Assignment – Give the entries again exactly. Skip the pictures.

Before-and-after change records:
----

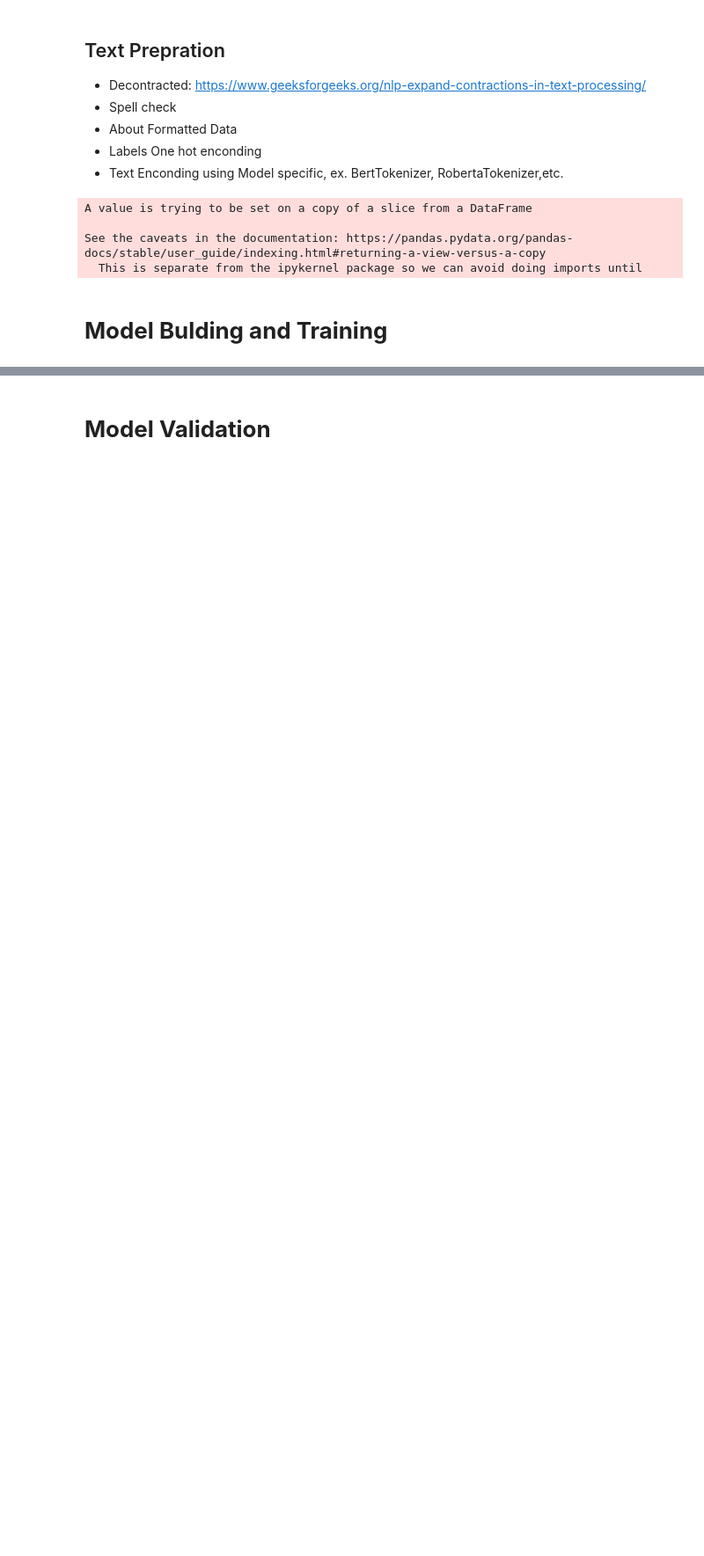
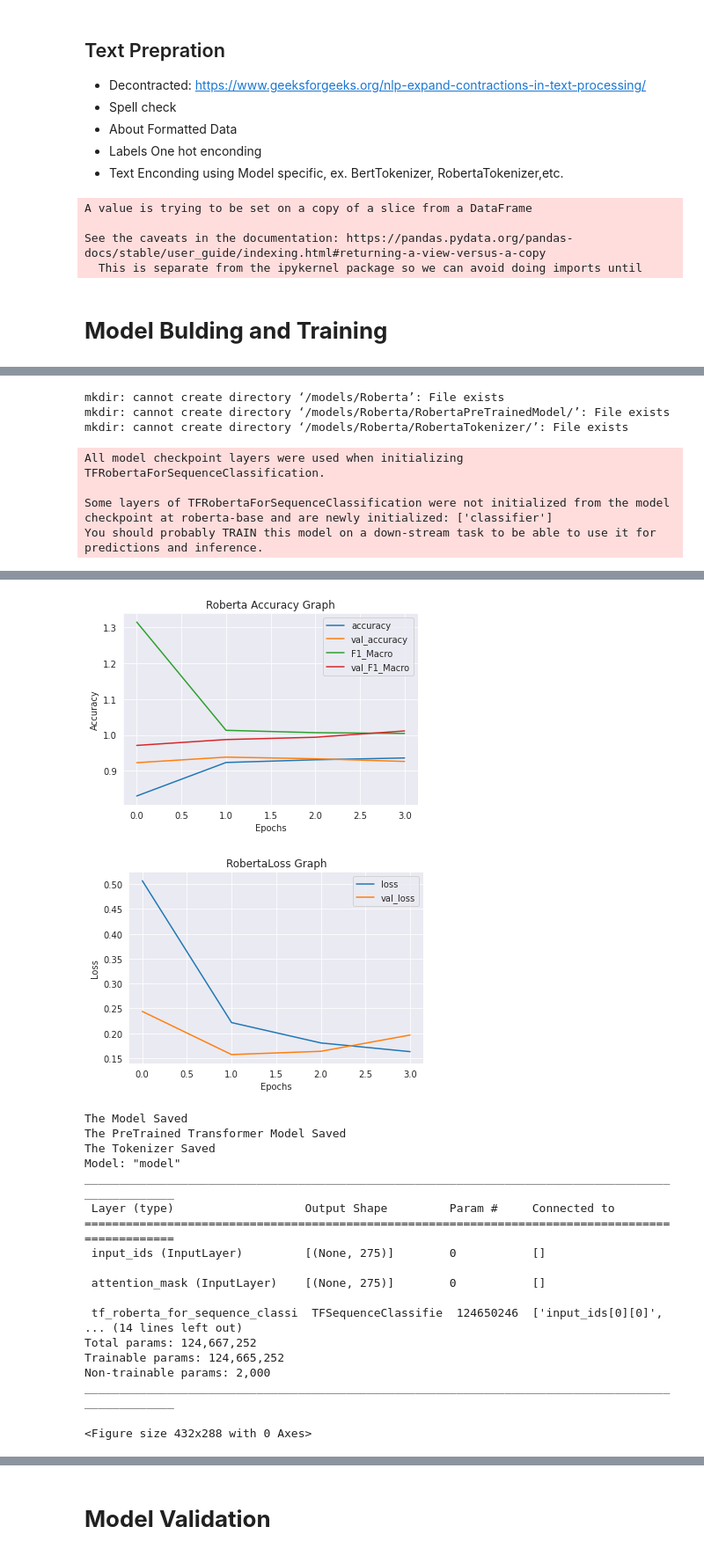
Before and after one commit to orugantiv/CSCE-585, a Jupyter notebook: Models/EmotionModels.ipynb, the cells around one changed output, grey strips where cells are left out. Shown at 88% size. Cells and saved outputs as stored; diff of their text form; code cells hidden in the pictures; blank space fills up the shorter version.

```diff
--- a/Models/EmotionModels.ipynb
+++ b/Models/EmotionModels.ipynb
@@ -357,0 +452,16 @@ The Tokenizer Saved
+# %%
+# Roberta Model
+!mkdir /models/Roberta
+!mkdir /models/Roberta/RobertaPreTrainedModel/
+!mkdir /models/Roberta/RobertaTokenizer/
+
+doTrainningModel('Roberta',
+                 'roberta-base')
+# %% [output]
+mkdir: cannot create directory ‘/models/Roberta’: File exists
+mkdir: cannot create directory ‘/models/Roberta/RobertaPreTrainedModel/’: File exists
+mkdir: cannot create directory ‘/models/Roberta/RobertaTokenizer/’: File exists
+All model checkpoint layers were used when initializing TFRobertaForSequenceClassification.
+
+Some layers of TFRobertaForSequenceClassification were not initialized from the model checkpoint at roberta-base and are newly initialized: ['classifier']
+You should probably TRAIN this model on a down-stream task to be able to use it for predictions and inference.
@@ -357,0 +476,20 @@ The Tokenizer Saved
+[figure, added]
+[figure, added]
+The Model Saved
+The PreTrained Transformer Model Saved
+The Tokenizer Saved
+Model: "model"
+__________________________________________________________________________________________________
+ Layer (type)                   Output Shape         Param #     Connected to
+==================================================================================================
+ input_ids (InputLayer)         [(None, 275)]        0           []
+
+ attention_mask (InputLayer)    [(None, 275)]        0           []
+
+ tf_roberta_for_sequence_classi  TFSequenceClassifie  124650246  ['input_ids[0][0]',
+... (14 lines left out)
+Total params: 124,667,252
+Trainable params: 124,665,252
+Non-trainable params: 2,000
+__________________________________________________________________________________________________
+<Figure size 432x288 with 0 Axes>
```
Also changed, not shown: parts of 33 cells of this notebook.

----

Answer to this task –
Before and after one commit to orugantiv/CSCE-585, a Jupyter notebook: Models/EmotionModels.ipynb, the cells around one changed output, grey strips where cells are left out. Shown at 88% size. Cells and saved outputs as stored; diff of their text form; code cells hidden in the pictures; blank space fills up the shorter version.

```diff
--- a/Models/EmotionModels.ipynb
+++ b/Models/EmotionModels.ipynb
@@ -357,0 +452,16 @@ The Tokenizer Saved
+# %%
+# Roberta Model
+!mkdir /models/Roberta
+!mkdir /models/Roberta/RobertaPreTrainedModel/
+!mkdir /models/Roberta/RobertaTokenizer/
+
+doTrainningModel('Roberta',
+                 'roberta-base')
+# %% [output]
+mkdir: cannot create directory ‘/models/Roberta’: File exists
+mkdir: cannot create directory ‘/models/Roberta/RobertaPreTrainedModel/’: File exists
+mkdir: cannot create directory ‘/models/Roberta/RobertaTokenizer/’: File exists
+All model checkpoint layers were used when initializing TFRobertaForSequenceClassification.
+
+Some layers of TFRobertaForSequenceClassification were not initialized from the model checkpoint at roberta-base and are newly initialized: ['classifier']
+You should probably TRAIN this model on a down-stream task to be able to use it for predictions and inference.
@@ -357,0 +476,20 @@ The Tokenizer Saved
+[figure, added]
+[figure, added]
+The Model Saved
+The PreTrained Transformer Model Saved
+The Tokenizer Saved
+Model: "model"
+__________________________________________________________________________________________________
+ Layer (type)                   Output Shape         Param #     Connected to
+==================================================================================================
+ input_ids (InputLayer)         [(None, 275)]        0           []
+
+ attention_mask (InputLayer)    [(None, 275)]        0           []
+
+ tf_roberta_for_sequence_classi  TFSequenceClassifie  124650246  ['input_ids[0][0]',
+... (14 lines left out)
+Total params: 124,667,252
+Trainable params: 124,665,252
+Non-trainable params: 2,000
+__________________________________________________________________________________________________
+<Figure size 432x288 with 0 Axes>
```
Also changed, not shown: parts of 33 cells of this notebook.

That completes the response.